Every time that phone rings my first thought is , collections... again ... how much will I have to take out of my kids' mouths this month to please the government for a debt that was never my fault? I am re-victimized and shamed over and over again every time the phone rings; I have shelled out thousands of dollars to get back on my feet that I’ve had to beg and borrow due to threats from collections agencies (who never understand that they may be talking to someone on the other line dealing with trauma) only to have zero help from the government with anything.

I’m a mom and supporting my children, myself and trying to pay my debt off is almost impossible but what do I do when I need a degree to further myself in my future? I never got my degree due to being pulled out of school by my perpetrator and I still owe money for that, so what came out of this experience is two things I didn’t benefit from: the degree which I am now trying to pursue and I can’t because of this outstanding ridiculous debt, and every time that phone rings it’s a reminder of what happened in my past life, the pain I went through and also the pain of not being able to go for what I wanted when I wanted it."

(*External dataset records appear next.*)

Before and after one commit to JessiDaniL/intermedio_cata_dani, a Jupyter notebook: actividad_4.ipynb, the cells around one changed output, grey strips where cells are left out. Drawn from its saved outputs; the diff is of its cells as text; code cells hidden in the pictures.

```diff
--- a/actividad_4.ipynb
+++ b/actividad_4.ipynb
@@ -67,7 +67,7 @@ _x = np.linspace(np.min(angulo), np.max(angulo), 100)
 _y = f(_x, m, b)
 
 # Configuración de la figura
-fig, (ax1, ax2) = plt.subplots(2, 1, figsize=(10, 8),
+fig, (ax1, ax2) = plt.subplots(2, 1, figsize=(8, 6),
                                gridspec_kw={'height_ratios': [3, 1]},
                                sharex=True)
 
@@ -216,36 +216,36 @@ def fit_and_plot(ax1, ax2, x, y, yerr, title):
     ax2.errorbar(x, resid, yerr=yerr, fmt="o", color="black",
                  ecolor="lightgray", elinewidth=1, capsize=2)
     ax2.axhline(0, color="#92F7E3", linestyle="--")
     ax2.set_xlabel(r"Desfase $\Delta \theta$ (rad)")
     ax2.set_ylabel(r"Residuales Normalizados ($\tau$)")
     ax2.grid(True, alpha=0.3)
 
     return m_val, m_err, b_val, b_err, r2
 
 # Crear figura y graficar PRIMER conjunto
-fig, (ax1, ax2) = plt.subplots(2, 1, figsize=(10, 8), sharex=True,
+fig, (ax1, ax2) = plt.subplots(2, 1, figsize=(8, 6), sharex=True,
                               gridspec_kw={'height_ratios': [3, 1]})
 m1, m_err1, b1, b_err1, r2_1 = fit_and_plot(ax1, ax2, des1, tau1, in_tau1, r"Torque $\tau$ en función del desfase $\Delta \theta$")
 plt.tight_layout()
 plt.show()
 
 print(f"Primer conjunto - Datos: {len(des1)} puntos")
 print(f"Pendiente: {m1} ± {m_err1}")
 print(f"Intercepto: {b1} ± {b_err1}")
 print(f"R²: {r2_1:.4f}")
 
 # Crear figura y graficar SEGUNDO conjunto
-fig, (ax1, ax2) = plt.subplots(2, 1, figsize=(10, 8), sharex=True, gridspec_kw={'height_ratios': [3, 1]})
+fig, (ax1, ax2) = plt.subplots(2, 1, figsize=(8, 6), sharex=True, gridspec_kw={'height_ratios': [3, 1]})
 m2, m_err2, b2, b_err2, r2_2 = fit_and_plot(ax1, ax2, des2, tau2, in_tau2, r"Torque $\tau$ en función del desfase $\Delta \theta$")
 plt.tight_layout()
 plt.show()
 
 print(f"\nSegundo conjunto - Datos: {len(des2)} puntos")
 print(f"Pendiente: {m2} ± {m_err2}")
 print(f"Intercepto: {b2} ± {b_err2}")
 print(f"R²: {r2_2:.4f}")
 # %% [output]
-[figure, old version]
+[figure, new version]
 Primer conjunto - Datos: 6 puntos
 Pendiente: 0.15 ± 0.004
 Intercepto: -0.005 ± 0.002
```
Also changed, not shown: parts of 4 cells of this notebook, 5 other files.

Summer*, survivor:

"I am a survivor of human trafficking. I am here today because I want to stand up for social justice in my community. I am truly honoured and grateful for this influential conversation that can hopefully make a real impact and positive change in people’s lives, through legislation. I’d like to give a warning of self-disclosure; I have been subjected to violent trauma through human trafficking and sexual exploitation in Canada. I wanted to radically change my life after I escaped, and I have come a long way to no longer suffer and be victimized by my oppressor, yet I find I face other systemic challenges holding me back.

The power that my trafficker held over me existed because he held my life and my finances under his complete and utter control. He didn’t care about my financial future or credit rating and how it would impact me when he forced me to incur various fees. This is why I’m now drowning in an ocean of debt. The continued harassment of collection agencies working on behalf of the government is not only revictimizing, it makes us relive the feelings of no control over our own finances. I am a mother and now a full-time college student. I have been empowered to pursue post-secondary education. Something that I believed never could have been made possible.

Thankfully, I’m here due to counselling and a powerful, validating support system of SAVIS - Sexual Assault and Violence Intervention Services and Project Recover. Yet I am living on an income that cannot support basic needs and am still chased for monthly debt repayment that only exists due to manipulation, coercion, and fraud by my trafficker! I want to emphasize the importance of educational funding for people of all diversities, especially those who have faced social injustices...We just want to be productive members of society and the system is not set up to support us right now! This is why we call on the government to incorporate MPP Chris Glover’s motion to pardon OSAP debt and provincial fines into their anti-human trafficking legislation."

  • The real names of Layla and Summer are being withheld. Verification of their identities is available on request, not for publication.

Link to press conference: https://twitter.com/ChrisGloverMPP/status/1364945938389880832